Are you a lover of music, I do not mean to ask you if you like music, most everyone does and most everyone has specific tastes, but there is a lot more to music than just listening. Perhaps you'd like to learn more about its structure, and how to analyze it? If so, let me recommend a very good book to you:
"Form in Tonal Music" by Douglas M. Green; Holt, Rinehart and Winston Publishing Company Incorporated; New York, NY; 1965; ISBN: 0-03-46015-7.
This book takes the confusion out of the typical study of music analysis, as it simplifies harmony and counterpoint disciplines, allowing the student to understand how to construct without over loading with historical music tunes and famous names. Knowing the music without confusion first, is the aim of this book, and thus, maybe it is a good first read, prior to music analysis from a historical perspective. I think I'd recommend it to just about any serious music student.
The book has chapters on the basics of form, shape, genre and harmonic structure of the phrase, along with developing, and combining phrases. Then the book, which is written very much like a text book discusses the various analytical methodologies. The student will learn of variations, ternary forms, rondo, sonata (very comprehensive), and binary forms.

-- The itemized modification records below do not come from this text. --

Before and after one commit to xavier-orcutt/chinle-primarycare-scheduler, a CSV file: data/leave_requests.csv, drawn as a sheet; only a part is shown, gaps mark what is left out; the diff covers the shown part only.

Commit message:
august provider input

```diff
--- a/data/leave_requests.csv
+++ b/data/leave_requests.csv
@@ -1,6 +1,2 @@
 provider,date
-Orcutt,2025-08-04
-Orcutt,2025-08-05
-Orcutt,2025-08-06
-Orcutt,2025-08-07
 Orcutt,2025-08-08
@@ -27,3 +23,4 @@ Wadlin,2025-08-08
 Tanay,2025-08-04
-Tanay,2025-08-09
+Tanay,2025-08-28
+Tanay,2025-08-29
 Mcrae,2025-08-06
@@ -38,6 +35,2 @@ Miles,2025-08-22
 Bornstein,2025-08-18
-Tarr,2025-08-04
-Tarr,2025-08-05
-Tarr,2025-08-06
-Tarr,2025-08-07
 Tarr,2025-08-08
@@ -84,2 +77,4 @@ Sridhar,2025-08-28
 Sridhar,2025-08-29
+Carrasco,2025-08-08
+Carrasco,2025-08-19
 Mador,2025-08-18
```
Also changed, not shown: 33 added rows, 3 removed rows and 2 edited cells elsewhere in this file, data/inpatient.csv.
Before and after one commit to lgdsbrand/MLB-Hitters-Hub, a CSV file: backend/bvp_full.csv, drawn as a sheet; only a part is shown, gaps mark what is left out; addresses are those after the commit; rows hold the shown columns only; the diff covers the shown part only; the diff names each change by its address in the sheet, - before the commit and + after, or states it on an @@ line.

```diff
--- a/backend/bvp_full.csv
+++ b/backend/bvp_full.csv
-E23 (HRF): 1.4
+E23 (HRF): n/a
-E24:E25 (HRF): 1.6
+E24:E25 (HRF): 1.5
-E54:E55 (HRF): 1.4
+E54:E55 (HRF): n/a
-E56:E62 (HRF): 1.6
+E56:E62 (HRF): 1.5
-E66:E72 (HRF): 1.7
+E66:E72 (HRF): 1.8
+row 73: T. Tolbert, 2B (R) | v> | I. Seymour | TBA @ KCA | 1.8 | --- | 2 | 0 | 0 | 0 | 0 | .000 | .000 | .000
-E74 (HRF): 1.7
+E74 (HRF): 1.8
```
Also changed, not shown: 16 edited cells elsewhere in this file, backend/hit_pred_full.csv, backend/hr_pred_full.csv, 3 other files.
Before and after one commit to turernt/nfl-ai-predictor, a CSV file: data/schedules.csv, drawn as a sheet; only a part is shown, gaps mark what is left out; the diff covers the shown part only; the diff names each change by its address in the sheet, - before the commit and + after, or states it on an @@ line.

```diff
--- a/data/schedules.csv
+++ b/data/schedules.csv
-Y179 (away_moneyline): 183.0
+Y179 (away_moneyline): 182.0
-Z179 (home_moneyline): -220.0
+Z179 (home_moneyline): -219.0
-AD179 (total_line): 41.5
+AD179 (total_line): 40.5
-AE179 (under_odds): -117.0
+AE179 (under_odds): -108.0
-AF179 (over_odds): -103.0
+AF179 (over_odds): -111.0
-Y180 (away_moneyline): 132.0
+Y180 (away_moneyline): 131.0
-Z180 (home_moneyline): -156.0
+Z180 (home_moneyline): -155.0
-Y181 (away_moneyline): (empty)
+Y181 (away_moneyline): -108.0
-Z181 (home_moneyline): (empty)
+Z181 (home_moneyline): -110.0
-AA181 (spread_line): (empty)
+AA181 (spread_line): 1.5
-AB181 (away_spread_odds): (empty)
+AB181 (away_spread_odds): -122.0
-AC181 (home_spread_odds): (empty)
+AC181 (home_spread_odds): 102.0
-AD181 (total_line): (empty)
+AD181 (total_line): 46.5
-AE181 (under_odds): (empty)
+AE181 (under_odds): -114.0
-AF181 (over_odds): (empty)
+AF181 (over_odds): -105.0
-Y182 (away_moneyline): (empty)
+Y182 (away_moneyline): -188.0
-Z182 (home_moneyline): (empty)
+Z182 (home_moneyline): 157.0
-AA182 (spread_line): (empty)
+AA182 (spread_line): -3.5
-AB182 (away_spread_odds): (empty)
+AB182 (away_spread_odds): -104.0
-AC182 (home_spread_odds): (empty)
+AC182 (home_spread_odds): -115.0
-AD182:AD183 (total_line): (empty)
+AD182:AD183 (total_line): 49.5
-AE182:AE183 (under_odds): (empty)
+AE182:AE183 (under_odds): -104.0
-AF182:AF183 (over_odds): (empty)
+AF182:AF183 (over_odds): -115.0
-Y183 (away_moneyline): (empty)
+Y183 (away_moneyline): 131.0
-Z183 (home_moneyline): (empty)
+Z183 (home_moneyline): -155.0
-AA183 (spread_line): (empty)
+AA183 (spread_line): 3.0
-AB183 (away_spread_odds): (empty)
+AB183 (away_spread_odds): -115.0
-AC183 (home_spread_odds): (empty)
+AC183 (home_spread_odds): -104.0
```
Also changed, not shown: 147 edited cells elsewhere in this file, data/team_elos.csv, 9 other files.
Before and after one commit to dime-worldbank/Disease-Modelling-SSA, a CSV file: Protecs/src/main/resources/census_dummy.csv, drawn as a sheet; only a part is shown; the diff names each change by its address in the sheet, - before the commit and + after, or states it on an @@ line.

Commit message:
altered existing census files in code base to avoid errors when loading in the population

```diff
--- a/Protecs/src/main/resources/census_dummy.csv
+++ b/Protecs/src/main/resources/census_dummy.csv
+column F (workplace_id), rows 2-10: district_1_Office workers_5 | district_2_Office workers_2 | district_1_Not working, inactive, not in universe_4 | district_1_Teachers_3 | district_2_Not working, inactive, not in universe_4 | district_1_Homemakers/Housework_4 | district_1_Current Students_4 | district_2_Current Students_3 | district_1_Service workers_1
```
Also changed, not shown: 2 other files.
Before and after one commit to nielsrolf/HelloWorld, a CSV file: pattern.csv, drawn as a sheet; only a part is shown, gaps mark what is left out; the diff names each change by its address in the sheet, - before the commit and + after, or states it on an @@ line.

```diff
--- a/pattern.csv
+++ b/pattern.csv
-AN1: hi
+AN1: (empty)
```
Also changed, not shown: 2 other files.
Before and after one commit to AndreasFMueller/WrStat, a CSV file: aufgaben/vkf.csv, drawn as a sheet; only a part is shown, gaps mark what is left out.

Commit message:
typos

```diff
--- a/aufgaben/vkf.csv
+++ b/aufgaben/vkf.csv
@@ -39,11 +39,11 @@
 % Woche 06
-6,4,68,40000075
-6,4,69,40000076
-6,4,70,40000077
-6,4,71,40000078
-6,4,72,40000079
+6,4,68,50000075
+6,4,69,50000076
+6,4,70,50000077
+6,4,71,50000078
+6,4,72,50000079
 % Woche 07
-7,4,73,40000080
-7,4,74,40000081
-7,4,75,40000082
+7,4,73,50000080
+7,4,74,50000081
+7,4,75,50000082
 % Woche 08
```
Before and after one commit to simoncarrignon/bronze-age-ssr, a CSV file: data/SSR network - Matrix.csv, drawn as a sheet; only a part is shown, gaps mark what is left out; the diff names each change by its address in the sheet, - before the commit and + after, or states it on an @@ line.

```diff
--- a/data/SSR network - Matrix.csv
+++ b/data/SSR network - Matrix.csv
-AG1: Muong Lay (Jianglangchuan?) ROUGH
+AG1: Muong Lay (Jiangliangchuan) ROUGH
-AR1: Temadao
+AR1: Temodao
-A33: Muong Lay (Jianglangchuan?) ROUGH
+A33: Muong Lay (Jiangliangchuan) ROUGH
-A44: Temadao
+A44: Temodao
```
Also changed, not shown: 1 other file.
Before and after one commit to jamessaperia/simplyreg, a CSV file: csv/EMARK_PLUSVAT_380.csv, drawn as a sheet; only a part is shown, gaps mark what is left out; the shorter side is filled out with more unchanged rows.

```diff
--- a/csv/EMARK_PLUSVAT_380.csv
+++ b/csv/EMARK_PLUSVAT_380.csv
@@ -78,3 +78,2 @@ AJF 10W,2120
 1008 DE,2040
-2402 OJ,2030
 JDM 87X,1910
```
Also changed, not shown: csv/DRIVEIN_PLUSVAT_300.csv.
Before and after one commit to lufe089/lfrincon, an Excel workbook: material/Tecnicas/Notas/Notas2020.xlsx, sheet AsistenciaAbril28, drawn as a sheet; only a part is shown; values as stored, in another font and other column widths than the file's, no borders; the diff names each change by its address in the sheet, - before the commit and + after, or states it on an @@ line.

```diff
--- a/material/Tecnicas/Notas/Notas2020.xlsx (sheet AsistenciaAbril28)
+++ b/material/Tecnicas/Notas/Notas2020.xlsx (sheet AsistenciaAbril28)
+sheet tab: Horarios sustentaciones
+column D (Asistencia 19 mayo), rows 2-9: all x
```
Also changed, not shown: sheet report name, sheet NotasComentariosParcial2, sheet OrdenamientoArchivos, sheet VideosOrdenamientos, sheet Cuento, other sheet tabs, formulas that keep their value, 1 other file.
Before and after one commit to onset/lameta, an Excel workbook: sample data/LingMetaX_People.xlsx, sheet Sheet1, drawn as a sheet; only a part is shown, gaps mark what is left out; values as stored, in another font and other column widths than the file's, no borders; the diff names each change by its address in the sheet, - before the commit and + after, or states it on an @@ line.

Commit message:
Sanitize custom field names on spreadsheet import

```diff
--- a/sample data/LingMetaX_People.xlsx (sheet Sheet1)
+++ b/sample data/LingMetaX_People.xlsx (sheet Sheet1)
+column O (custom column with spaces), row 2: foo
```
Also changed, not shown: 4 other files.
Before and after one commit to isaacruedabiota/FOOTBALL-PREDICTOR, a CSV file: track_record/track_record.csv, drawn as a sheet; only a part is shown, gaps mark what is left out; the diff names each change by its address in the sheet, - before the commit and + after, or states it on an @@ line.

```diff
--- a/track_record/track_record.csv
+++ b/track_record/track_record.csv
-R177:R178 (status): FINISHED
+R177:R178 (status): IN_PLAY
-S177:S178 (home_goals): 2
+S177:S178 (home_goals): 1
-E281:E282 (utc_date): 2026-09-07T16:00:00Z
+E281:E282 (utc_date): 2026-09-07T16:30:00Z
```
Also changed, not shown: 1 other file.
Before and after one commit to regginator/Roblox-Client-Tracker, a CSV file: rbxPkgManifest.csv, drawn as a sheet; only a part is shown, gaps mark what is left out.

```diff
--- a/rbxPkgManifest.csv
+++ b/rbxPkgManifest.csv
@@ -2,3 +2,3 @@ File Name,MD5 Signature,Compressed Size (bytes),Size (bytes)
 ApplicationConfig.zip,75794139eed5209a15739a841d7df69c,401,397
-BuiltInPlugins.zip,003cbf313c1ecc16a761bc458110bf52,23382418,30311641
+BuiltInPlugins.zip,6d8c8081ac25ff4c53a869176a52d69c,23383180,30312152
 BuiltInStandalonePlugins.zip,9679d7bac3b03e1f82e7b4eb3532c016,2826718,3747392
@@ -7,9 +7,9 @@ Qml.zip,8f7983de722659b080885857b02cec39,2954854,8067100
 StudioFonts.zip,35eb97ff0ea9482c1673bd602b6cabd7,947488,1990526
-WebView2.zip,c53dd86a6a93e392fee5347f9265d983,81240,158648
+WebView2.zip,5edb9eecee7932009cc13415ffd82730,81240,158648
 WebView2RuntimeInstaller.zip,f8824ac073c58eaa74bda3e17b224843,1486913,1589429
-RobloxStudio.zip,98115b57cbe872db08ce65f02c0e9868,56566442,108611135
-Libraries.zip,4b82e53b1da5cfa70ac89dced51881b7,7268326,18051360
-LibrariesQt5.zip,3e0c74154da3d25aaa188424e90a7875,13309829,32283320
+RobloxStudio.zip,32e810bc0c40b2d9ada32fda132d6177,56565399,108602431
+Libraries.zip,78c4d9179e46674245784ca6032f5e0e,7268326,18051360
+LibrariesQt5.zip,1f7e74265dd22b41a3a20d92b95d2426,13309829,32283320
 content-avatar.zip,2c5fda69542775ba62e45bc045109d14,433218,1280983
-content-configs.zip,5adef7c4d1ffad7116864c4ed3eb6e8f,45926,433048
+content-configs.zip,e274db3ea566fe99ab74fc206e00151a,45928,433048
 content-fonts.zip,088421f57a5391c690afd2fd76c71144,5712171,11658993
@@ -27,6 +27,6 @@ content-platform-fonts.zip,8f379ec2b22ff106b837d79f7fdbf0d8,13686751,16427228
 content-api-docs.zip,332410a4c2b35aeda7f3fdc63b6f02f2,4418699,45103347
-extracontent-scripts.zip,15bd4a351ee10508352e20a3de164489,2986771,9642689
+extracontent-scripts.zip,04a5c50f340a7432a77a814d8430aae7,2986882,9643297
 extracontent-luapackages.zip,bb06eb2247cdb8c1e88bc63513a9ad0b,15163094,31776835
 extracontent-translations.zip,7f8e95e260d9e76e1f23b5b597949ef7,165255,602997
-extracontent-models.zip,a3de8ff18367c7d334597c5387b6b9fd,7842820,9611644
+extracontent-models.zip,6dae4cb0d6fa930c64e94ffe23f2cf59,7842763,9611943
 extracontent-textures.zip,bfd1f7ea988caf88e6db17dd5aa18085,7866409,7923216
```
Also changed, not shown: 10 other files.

The concerto movement, fugue, and similar genres are discussed and then there is a final chapter, which is very fascinating, even proves that Green really knows his stuff, as he goes into the unique forms of structure. You will be fascinated by the amount of information and ways you can apply this knowledge when you are completed.